How a Divorce Affects Your Estate Plan

family estate planning documents

For most people, there are four main estate planning issues that are of concern during a divorce:

  • How assets are divided now, and how they will be distributed after death
  • Re-designation of beneficiaries
  • Whether your spouse will still make decisions for you in the event you become incapacitated
  • Control and management of certain assets

Couples contemplating a divorce should review their estate plan to determine the changes that will be necessary while a divorce is pending or once it becomes final  – and should keep in mind that it is only final once a judge signs the final dissolution decree.

Here are some of the things you should consider in your estate plan if a divorce is pending:

Wills – if neither spouse has a will and one dies prior to the finalization of a divorce, the assets will go to the surviving spouse. If you do have a will, chances are your spouse is named as executor and primary beneficiary. You will likely want to change this.

Trusts – spouses typically name each other as the executor and sole or primary beneficiary of the estate in trust documents. If you have established a living trust, it will be very important to change it after the divorce is final.

Life Insurance Policy – if a couple has children, chances are that the surviving spouse is named as primary beneficiary and the children as secondary beneficiaries. There may also be stepchildren that one spouse has brought to the marriage that are listed as well.  You should remove your spouse as a beneficiary.

Retirement Accounts – beneficiary designations on IRAs and other retirement accounts are usually a spouse; if these are not changed after a divorce is final and the account holder dies, the assets still go to the person named as beneficiary.

Powers of Attorney – if you have an estate plan in place, you have probably given your spouse a Durable Power of Attorney to handle your affairs in case of your incapacitation. If you have named your spouse in a Power of Attorney for Healthcare, they will have the power to make health care decisions for you.  These should be changed immediately once a divorce action is filed.

Other Estates – your or your spouse may be named as a beneficiary of your parents’ or other relatives’ estates. If you inherit before the divorce is final, those assets will likely be considered when calculating spousal support.

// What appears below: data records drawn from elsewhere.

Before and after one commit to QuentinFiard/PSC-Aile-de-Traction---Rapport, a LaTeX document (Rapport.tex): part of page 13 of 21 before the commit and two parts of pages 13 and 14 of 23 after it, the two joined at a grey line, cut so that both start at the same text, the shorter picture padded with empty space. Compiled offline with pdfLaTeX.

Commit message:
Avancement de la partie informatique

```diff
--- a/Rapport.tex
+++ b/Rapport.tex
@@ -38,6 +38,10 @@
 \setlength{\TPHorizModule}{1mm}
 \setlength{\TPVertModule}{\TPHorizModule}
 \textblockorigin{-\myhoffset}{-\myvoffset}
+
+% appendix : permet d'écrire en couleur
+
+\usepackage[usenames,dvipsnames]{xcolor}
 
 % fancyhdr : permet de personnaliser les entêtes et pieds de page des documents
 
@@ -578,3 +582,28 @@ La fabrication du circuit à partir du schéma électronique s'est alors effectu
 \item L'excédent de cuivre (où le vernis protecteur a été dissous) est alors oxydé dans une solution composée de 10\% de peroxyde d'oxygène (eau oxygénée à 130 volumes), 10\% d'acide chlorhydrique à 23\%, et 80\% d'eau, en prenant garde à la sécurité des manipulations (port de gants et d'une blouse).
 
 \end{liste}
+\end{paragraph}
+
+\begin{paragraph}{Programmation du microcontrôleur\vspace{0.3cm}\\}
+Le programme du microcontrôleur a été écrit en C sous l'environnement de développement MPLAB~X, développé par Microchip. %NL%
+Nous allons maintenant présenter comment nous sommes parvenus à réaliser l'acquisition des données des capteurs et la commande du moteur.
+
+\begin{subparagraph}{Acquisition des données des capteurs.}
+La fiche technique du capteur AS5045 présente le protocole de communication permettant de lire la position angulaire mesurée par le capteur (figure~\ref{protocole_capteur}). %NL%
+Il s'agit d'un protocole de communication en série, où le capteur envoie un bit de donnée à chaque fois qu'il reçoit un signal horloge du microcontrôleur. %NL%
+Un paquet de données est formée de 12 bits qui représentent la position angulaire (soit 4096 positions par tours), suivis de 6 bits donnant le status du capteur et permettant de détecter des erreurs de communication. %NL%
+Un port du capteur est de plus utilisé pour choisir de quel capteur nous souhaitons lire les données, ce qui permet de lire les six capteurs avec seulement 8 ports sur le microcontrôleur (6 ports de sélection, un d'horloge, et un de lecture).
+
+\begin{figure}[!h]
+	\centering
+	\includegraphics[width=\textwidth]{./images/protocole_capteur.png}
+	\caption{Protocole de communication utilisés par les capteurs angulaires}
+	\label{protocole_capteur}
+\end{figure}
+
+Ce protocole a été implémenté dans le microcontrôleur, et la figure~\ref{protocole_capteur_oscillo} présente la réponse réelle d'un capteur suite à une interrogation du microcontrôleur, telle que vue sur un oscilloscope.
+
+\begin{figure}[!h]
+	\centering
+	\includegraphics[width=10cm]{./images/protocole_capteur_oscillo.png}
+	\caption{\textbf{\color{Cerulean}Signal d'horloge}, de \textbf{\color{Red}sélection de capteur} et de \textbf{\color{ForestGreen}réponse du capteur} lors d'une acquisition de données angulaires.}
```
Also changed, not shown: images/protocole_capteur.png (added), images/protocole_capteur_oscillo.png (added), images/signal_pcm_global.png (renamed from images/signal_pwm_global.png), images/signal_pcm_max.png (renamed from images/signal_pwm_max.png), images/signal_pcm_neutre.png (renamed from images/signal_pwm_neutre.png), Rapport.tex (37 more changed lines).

Your legal team at Koenig|Dunne is here to provide you with guidance and advice regarding all of the issues that you will face throughout the estate planning process.